They are the greatest robbers and thieves and they go out from one village to another and violently carry off the children and adults of the other village publicly, or even secretly if they can, and immediately sell them to the merchants on the coasts. And just as the Thartari [Tatars] are accustomed to sell themselves, so too are these miserable people. But they have one good thing, because next to the church and that tree of God, they make a circle and no one dares to touch anything within the circle. Outside, however, whatever he has touched first will be his, especially on the coasts where ships are wrecked, and they say God sends [the shipwrecks] to them and they sell a man like a pig. Furthermore, they claim that their women are the greatest necromancers, are devoted to that art, and cause the winds and sea to be stirred up, and thus ships are wrecked because they do not have safe harbors. 

And this I can certify myself when I was around or within the said regions. They were stirring up the sea through magic skill and specifically at night. However, we, through prayers and the judgement of the saints, overcame it. When we were eighty people […] finally they said: We cannot prevail against you because the saints fight for you, and we saw blessed Nicholas visibly in the night run to your aid with great lamps at the worst part of the storm and in the most dire straits. And we give thanks to God, released after several months, we went to the church of Saint Nicholas in their land, and had peace. The women are the most subtle characters, and beautiful. Men go as if nude, except nobles.

It is well-known that one of those nobles was sold to Genoa. Educated and freed from slavery, he entered the Order of the Preachers[1], and he was finally made archbishop in one church of this land by the apostolic seat, and he was there and remained there for a long time; in addition, he converted many from his own people. 

The Sultan of Cairo [Chayrio] during our times was a slave brought from this land into Egypt, and after the death of the former sultan, he was made sultan;[2] and now his son after him. And I saw that boy and his relatives, who came to him after a time. 

And therefore I said that they are the most subtle characters and able to do all work, yet not in their own country. This land has on the west the Great Sea, on the north Tartaria [Thartaria], on the east the Caspian mountains, on the south Georgia or Abhkazia [Ioriania or Apcasia]…

[1] The Dominican Order
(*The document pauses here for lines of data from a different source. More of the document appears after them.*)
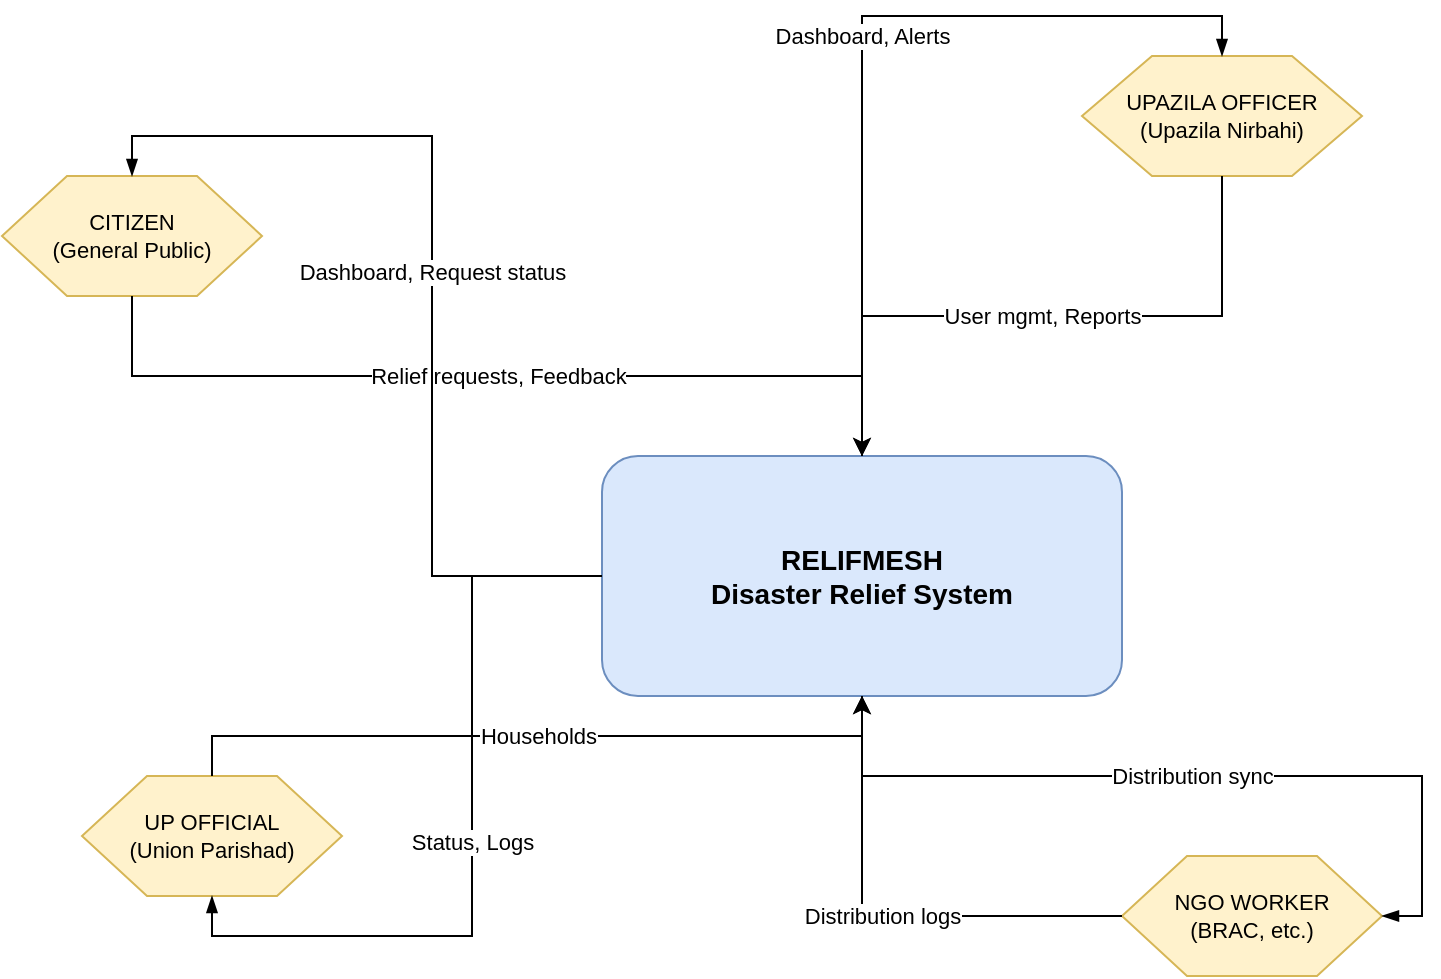
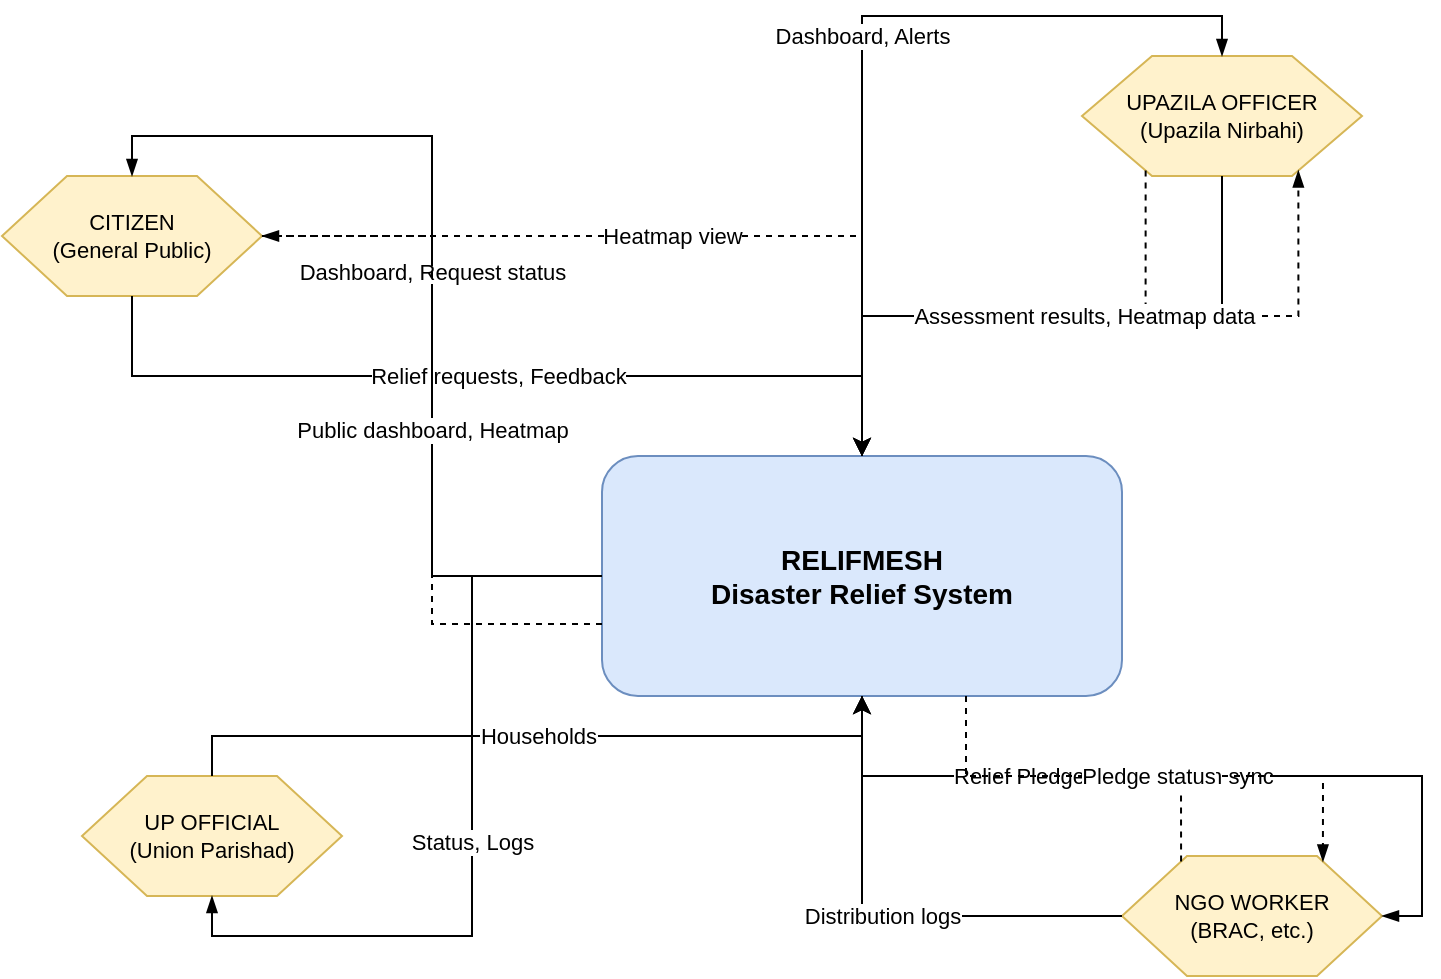
<?xml version="1.0" encoding="UTF-8"?>
- <mxfile host="RelifMesh" modified="2026-06-10T10:00:00.000Z">
+ <mxfile host="ReliefMesh" modified="2026-06-20T10:00:00.000Z">
  <diagram id="context-diagram" name="Context Diagram (DFD Level 0)">
    <mxGraphModel dx="1262" dy="794" grid="1" gridSize="10" guides="1" tooltips="1" connect="1" arrows="1" fold="1" page="1" pageScale="1" pageWidth="1100" pageHeight="850" math="0" shadow="0">
      <root>
        <mxCell id="0" />
        <mxCell id="1" parent="0" />

        <!-- System (Center) -->
        <mxCell id="sys-box" value="RELIFMESH&#10;Disaster Relief System" style="rounded=1;whiteSpace=wrap;html=1;fillColor=#dae8fc;strokeColor=#6c8ebf;fontSize=14;fontStyle=1;align=center;verticalAlign=middle;" vertex="1" parent="1">
          <mxGeometry x="380" y="280" width="260" height="120" as="geometry" />
        </mxCell>

        <!-- External Entity: UPAZILA OFFICER -->
        <mxCell id="upazila" value="UPAZILA OFFICER&#10;(Upazila Nirbahi)" style="shape=hexagon;perimeter=hexagonPerimeter;whiteSpace=wrap;html=1;fillColor=#fff2cc;strokeColor=#d6b656;fontSize=11;" vertex="1" parent="1">
          <mxGeometry x="620" y="80" width="140" height="60" as="geometry" />
        </mxCell>

        <!-- External Entity: UP OFFICIAL -->
        <mxCell id="up-official" value="UP OFFICIAL&#10;(Union Parishad)" style="shape=hexagon;perimeter=hexagonPerimeter;whiteSpace=wrap;html=1;fillColor=#fff2cc;strokeColor=#d6b656;fontSize=11;" vertex="1" parent="1">
          <mxGeometry x="120" y="440" width="130" height="60" as="geometry" />
        </mxCell>

        <!-- External Entity: NGO WORKER -->
        <mxCell id="ngo" value="NGO WORKER&#10;(BRAC, etc.)" style="shape=hexagon;perimeter=hexagonPerimeter;whiteSpace=wrap;html=1;fillColor=#fff2cc;strokeColor=#d6b656;fontSize=11;" vertex="1" parent="1">
          <mxGeometry x="640" y="480" width="130" height="60" as="geometry" />
        </mxCell>

        <!-- External Entity: CITIZEN -->
        <mxCell id="citizen" value="CITIZEN&#10;(General Public)" style="shape=hexagon;perimeter=hexagonPerimeter;whiteSpace=wrap;html=1;fillColor=#fff2cc;strokeColor=#d6b656;fontSize=11;" vertex="1" parent="1">
          <mxGeometry x="80" y="140" width="130" height="60" as="geometry" />
        </mxCell>

-         <!-- Data Flows: UPAZILA -> System -->
+         <!-- ===== v1 Data Flows ===== -->
+ 
+         <!-- v1: UPAZILA -> System -->
        <mxCell id="uf1" value="User mgmt, Reports" style="edgeStyle=orthogonalEdgeStyle;rounded=0;orthogonalLoop=1;jettySize=auto;html=1;exitX=0.5;exitY=1;exitDx=0;exitDy=0;" edge="1" parent="1" source="upazila" target="sys-box">
          <mxGeometry relative="1" as="geometry" />
        </mxCell>

-         <!-- Data Flows: System -> UPAZILA -->
+         <!-- v1: System -> UPAZILA -->
        <mxCell id="uf2" value="Dashboard, Alerts" style="edgeStyle=orthogonalEdgeStyle;rounded=0;orthogonalLoop=1;jettySize=auto;html=1;entryX=0.5;entryY=0;entryDx=0;entryDy=0;endArrow=blockThin;endFill=1;" edge="1" parent="1" target="upazila" source="sys-box">
          <mxGeometry relative="1" as="geometry" />
        </mxCell>

-         <!-- Data Flows: UP -> System -->
+         <!-- v1: UP -> System -->
        <mxCell id="uof1" value="Households" style="edgeStyle=orthogonalEdgeStyle;rounded=0;orthogonalLoop=1;jettySize=auto;html=1;exitX=0.5;exitY=0;exitDx=0;exitDy=0;" edge="1" parent="1" source="up-official" target="sys-box">
          <mxGeometry relative="1" as="geometry" />
        </mxCell>

-         <!-- Data Flows: System -> UP -->
+         <!-- v1: System -> UP -->
        <mxCell id="uof2" value="Status, Logs" style="edgeStyle=orthogonalEdgeStyle;rounded=0;orthogonalLoop=1;jettySize=auto;html=1;entryX=0.5;entryY=1;entryDx=0;entryDy=0;endArrow=blockThin;endFill=1;" edge="1" parent="1" target="up-official" source="sys-box">
          <mxGeometry relative="1" as="geometry" />
        </mxCell>

-         <!-- Data Flows: NGO -> System -->
+         <!-- v1: NGO -> System -->
        <mxCell id="nf1" value="Distribution logs" style="edgeStyle=orthogonalEdgeStyle;rounded=0;orthogonalLoop=1;jettySize=auto;html=1;exitX=0;exitY=0.5;exitDx=0;exitDy=0;" edge="1" parent="1" source="ngo" target="sys-box">
          <mxGeometry relative="1" as="geometry" />
        </mxCell>

-         <!-- Data Flows: System -> NGO -->
+         <!-- v1: System -> NGO -->
        <mxCell id="nf2" value="Distribution sync" style="edgeStyle=orthogonalEdgeStyle;rounded=0;orthogonalLoop=1;jettySize=auto;html=1;entryX=1;entryY=0.5;entryDx=0;entryDy=0;endArrow=blockThin;endFill=1;" edge="1" parent="1" target="ngo" source="sys-box">
          <mxGeometry relative="1" as="geometry" />
        </mxCell>

-         <!-- Data Flows: CITIZEN -> System -->
+         <!-- v1: CITIZEN -> System -->
        <mxCell id="cf1" value="Relief requests, Feedback" style="edgeStyle=orthogonalEdgeStyle;rounded=0;orthogonalLoop=1;jettySize=auto;html=1;exitX=0.5;exitY=1;exitDx=0;exitDy=0;" edge="1" parent="1" source="citizen" target="sys-box">
          <mxGeometry relative="1" as="geometry" />
        </mxCell>

-         <!-- Data Flows: System -> CITIZEN -->
+         <!-- v1: System -> CITIZEN -->
        <mxCell id="cf2" value="Dashboard, Request status" style="edgeStyle=orthogonalEdgeStyle;rounded=0;orthogonalLoop=1;jettySize=auto;html=1;entryX=0.5;entryY=0;entryDx=0;entryDy=0;endArrow=blockThin;endFill=1;" edge="1" parent="1" target="citizen" source="sys-box">
+           <mxGeometry relative="1" as="geometry" />
+         </mxCell>
+ 
+         <!-- ===== v2 Data Flows (Need Assessment, Pledge, Heatmap) ===== -->
+ 
+         <!-- v2: UPAZILA -> System (Need Assessment) offset left of center -->
+         <mxCell id="uf3" value="Need Assessment" style="edgeStyle=orthogonalEdgeStyle;rounded=0;orthogonalLoop=1;jettySize=auto;html=1;dashed=1;exitX=0.2;exitY=1;exitDx=0;exitDy=0;" edge="1" parent="1" source="upazila" target="sys-box">
+           <mxGeometry relative="1" as="geometry" />
+         </mxCell>
+ 
+         <!-- v2: System -> UPAZILA (Assessment results, Heatmap data) offset right of center -->
+         <mxCell id="uf4" value="Assessment results, Heatmap data" style="edgeStyle=orthogonalEdgeStyle;rounded=0;orthogonalLoop=1;jettySize=auto;html=1;dashed=1;entryX=0.8;entryY=1;entryDx=0;entryDy=0;endArrow=blockThin;endFill=1;" edge="1" parent="1" target="upazila" source="sys-box">
+           <mxGeometry relative="1" as="geometry" />
+         </mxCell>
+ 
+         <!-- v2: NGO -> System (Relief Pledges) via top of NGO -> bottom of System -->
+         <mxCell id="uf5" value="Relief Pledges" style="edgeStyle=orthogonalEdgeStyle;rounded=0;orthogonalLoop=1;jettySize=auto;html=1;dashed=1;exitX=0.2;exitY=0;exitDx=0;exitDy=0;" edge="1" parent="1" source="ngo" target="sys-box">
+           <mxGeometry relative="1" as="geometry" />
+         </mxCell>
+ 
+         <!-- v2: System -> NGO (Pledge status) via bottom of System -> top of NGO -->
+         <mxCell id="uf6" value="Pledge status" style="edgeStyle=orthogonalEdgeStyle;rounded=0;orthogonalLoop=1;jettySize=auto;html=1;dashed=1;exitX=0.7;exitY=1;exitDx=0;exitDy=0;entryX=0.8;entryY=0;entryDx=0;entryDy=0;endArrow=blockThin;endFill=1;" edge="1" parent="1" source="sys-box" target="ngo">
+           <mxGeometry relative="1" as="geometry" />
+         </mxCell>
+ 
+         <!-- v2: CITIZEN -> System (Heatmap view) via right side of CITIZEN -> left side of System -->
+         <mxCell id="uf7" value="Heatmap view" style="edgeStyle=orthogonalEdgeStyle;rounded=0;orthogonalLoop=1;jettySize=auto;html=1;dashed=1;exitX=1;exitY=0.5;exitDx=0;exitDy=0;" edge="1" parent="1" source="citizen" target="sys-box">
+           <mxGeometry relative="1" as="geometry" />
+         </mxCell>
+ 
+         <!-- v2: System -> CITIZEN (Public dashboard, Heatmap) via left side of System -> right side of CITIZEN -->
+         <mxCell id="uf8" value="Public dashboard, Heatmap" style="edgeStyle=orthogonalEdgeStyle;rounded=0;orthogonalLoop=1;jettySize=auto;html=1;dashed=1;exitX=0;exitY=0.7;exitDx=0;exitDy=0;entryX=1;entryY=0.5;entryDx=0;entryDy=0;endArrow=blockThin;endFill=1;" edge="1" parent="1" target="citizen" source="sys-box">
          <mxGeometry relative="1" as="geometry" />
        </mxCell>

      </root>
    </mxGraphModel>
  </diagram>
</mxfile>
[2] Barquq, first sultan of the Circassian Burji dynasty of the Mamluk Sultanate of Egypt

Discussion Questions

  1. Johannes indicates multiple times throughout this passage that he finds certain of the Circassians’ slave-related activities objectionable. What, specifically, about their practices does he find fault with? What does this suggest about Johannes’ own beliefs about the ethics of capturing slaves? How might Johannes’ status as a member of the clergy affect this?
  2. Circassian women were considered to be important agents of the slave capturing process, as their necromantic powers are said to cause ships to wreck upon the coasts. Compare the involvement of men and women in slave-capturing in Circassia—how are their roles similar and different? How does gender factor into Johannes’ own reaction to the practices he describes?

Related Primary Sources

Related Secondary Sources

  • Anton Kern, “Der ‘Libellus de notitia orbis’ Iohannes’ III. (de Galonifontibus?) O.P. Erzbischofs von Sulthanyeh,” Archivium fratrum praedicatorum 8 (1938): 82-123.
  • Lajos Tardy, “The Caucasian Peoples and Their Neighbors in 1404,” Acta orientalia academiae scientiarum hungaricae 32, no. 1 (1978): 83-111.


Captives, Kidnapping, Race, Raiding, Religion, Women